Why is financial education so important?
Every one of us works very hard for the money we earned, wouldn’t you want that money to be the safeguard of your future and grow? Studies show that many Americans are spending more than they save. With our uncertain economy, it is important that consumers understand the value of saving and the proper conservative way to manage ones finances and make appropriate financial decisions for the future.
“Life’s little surprises often require Money”
Having a deep understanding of how to administer our hard earned money can help to relieve the sting of financial surprises. This is the sensible way to achieve security and ease worries.
What is financial education?
For centuries education has been the tool to make safe thriving decisions. Likewise, financial education provides the tools to understand and manage your money and investments to make them grow and provide a safe and comfortable future.
Why does FMB invest part of its resources in Financial Education?
As a Community Bank, who has been building financial futures for over 100 years, we understand that if we help educate our community members we are planting strong roots for healthy future financial development in the communities we serve.
How does FMB help educate its community?
FMB employees help to educate our community in a variety of ways. First, we go with a variety of visual aids, to schools, institutions and organizations to teach a range of different financial education topics to groups of many different ages and backgrounds. We also host bank tours, where branch managers along with their staff welcome groups of elementary, middle, and high school students to tour our facilities. They learn what a bank is, what it does, why do banks exist and offer the services and products they do, the different types of security preventions a bank must take to secure it’s personnel and it’s customer assets, job opportunities, among many other responsibilities, tasks and situations a bank undertakes on the daily basis. In addition, customers can always request educational materials from any FMB office.
Is FMB involved in any special events?

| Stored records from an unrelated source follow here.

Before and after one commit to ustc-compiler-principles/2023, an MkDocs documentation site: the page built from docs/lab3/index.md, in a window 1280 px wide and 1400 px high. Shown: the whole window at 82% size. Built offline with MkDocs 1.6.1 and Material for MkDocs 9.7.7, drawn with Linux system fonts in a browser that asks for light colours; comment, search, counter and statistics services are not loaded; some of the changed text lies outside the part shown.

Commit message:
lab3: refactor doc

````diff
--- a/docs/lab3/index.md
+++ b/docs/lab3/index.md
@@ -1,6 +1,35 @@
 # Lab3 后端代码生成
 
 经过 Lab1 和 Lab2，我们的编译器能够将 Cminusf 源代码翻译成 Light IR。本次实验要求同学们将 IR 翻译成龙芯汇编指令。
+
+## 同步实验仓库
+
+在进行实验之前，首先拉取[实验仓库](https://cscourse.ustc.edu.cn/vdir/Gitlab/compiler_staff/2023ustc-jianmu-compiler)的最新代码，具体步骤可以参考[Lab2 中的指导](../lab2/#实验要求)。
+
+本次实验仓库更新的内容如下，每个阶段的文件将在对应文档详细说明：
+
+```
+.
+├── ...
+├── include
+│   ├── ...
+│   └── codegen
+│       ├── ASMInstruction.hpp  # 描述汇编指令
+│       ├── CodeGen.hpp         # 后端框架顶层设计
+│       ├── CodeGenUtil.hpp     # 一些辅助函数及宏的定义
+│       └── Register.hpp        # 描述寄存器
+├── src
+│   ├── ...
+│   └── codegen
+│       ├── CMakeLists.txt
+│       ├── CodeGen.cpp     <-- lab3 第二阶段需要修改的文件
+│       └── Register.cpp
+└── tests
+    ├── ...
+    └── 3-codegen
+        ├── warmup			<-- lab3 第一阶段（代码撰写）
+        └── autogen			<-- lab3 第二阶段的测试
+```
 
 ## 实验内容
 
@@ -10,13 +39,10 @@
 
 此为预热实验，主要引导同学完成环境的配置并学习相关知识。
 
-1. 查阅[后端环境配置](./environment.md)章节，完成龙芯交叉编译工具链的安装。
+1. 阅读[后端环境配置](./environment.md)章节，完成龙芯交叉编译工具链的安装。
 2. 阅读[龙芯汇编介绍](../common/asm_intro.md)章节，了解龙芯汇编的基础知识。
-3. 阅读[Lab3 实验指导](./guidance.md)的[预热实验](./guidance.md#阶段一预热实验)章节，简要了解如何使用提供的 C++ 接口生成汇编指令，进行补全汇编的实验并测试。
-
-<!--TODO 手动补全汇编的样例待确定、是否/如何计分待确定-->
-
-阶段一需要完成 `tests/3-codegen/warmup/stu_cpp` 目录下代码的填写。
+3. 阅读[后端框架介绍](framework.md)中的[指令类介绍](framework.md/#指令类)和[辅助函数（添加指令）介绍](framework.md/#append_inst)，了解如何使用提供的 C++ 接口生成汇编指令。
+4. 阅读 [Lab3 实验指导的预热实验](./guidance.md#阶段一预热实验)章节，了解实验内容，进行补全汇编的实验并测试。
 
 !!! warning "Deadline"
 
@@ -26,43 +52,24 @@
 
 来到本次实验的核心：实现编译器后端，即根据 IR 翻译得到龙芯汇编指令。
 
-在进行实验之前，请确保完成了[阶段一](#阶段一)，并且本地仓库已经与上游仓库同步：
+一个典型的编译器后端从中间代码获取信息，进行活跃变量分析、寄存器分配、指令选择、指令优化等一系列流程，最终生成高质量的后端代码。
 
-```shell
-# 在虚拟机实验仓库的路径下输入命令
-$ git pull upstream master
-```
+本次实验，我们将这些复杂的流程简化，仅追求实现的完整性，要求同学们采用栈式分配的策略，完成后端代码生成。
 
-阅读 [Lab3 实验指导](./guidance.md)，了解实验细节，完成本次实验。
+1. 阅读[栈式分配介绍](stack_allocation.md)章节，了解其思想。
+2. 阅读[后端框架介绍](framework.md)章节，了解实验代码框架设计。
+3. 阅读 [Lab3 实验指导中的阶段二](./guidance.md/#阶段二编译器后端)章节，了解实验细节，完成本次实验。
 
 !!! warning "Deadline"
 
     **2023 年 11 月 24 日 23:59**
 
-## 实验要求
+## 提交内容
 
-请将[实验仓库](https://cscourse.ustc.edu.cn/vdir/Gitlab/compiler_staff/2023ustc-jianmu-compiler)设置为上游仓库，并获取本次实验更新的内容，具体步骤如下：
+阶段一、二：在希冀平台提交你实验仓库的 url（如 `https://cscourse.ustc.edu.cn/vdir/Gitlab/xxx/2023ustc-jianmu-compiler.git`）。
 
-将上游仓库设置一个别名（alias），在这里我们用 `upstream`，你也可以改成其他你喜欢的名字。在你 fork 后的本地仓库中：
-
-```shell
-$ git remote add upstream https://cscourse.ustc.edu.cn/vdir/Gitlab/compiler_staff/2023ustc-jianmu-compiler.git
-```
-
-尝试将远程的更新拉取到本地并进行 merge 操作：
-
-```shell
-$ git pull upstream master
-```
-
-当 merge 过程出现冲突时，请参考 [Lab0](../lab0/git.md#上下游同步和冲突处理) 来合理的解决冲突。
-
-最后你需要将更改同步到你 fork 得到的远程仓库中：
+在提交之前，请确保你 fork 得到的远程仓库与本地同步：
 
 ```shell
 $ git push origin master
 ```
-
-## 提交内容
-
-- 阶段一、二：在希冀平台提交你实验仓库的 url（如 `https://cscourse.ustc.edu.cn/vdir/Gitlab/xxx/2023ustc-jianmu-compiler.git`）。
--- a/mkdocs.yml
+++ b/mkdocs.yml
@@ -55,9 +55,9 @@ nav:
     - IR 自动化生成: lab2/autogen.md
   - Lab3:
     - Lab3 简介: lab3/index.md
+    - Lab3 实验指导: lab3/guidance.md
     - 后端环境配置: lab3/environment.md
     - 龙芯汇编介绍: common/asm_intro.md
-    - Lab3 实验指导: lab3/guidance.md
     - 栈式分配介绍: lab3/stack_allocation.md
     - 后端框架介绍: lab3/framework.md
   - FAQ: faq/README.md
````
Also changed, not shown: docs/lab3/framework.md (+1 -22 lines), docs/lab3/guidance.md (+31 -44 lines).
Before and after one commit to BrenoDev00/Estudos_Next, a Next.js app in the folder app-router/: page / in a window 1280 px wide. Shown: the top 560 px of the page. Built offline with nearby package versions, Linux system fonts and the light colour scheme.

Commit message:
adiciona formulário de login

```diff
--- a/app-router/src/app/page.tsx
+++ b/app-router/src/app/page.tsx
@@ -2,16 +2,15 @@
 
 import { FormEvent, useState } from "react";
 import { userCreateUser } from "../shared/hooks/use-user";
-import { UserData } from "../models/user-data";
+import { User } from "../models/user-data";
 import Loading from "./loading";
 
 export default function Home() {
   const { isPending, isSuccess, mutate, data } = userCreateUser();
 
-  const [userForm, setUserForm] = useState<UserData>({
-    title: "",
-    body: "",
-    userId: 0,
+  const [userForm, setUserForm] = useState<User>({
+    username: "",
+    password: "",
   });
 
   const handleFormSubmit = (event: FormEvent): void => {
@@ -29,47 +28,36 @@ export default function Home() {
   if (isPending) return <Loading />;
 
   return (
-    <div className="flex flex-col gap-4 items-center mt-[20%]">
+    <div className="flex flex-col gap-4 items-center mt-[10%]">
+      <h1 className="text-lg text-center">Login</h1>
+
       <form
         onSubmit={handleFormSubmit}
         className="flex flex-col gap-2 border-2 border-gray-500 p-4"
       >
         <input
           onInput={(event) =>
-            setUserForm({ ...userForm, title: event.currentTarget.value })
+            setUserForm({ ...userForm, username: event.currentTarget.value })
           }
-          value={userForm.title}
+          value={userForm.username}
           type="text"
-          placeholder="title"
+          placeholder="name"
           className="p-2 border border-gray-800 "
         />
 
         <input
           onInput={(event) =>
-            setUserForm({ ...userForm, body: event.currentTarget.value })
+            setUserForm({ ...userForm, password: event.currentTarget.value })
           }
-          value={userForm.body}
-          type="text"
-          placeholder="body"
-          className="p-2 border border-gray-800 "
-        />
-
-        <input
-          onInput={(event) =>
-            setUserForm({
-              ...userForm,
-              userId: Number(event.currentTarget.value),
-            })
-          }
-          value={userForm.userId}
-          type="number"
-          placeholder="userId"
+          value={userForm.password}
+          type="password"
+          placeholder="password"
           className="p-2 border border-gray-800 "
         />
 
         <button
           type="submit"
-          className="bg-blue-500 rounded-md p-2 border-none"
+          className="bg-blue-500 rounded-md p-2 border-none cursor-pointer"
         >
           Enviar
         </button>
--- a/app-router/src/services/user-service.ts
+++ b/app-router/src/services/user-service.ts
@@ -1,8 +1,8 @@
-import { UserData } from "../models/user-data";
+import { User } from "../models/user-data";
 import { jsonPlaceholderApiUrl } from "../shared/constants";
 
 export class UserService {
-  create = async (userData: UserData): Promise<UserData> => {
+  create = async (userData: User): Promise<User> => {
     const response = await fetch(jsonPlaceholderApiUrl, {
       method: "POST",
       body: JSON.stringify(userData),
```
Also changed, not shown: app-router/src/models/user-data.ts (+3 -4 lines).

Yes. FMB takes part in two different event regulators organize every year, Teach Children to Save in April and “Get Smart About Credit” in October.
FDIC Offers Saving Related Resources
To help you establish a better understanding of your financial possibilities, below are useful websites and materials for all groups and ages.
WEBSITES – Personal
- American Bankers Association - Teach Children To Save (TCTS)
- American Bankers Association - Money Talks Newsletter
- FDIC Learning Bank
- United States Mint H.I.P. Pocket Change™
- PBS Kids "It's My Life" Spending Smarts
- PBS Kids - Don't Buy It. Buying Smart
- US Small Business Administration - Teen Business Link
- FDIC Consumer News
- University of Arizona - Consumer Jungle
- Independent Community Bankers of America - Consumer Education and Resources
- American Bankers Association - Get Smart About Credit (GSAC) Tools
Adults - Consumer and Financial Education
- FDIC Consumer News
- National Consumer Protection Week
- Treasury.gov - Office of Financial Education Resources (PDF)
- National Endowment for Financial Education (NEFE)
Adults - Consumer Credit
- Federal Trade Commission - Consumer Information
- Federal Reserve - Consumers Guide - Credit Cards
- FDIC - Credit Card Reporting Agencies
- Credit Score Quiz - Resources
WEBSITES – Teachers
- Create their own financial plan
- Create their own budget
- Propose a personal saving and investing plan
- Select strategies to use in handling credit and managing their debt
- Demonstrate how to use various financial services
- Create a personal insurance plan
- Examine how their choice of career and lifestyle will affect their financial plan
This website contains free information and tips regarding credit, savings, spending, and much more for children, parents and even grandparents! In addition, a credit education course for high school seniors and college students, education and information on the dangers of debt accumulation while young, savings and investment information, first-time credit information and financial planning education is also available. However, the course as well as some videos and books are not free. The resources on this website are provided by the Institute of Consumer Financial Education.
This specific web site contains information and activities for toddler and pre-school students. The activities are provided at no cost; however, some other resources such as coloring books may have to be purchased.
This web site contains financial education information and resources, additional financial education websites, events, and much more!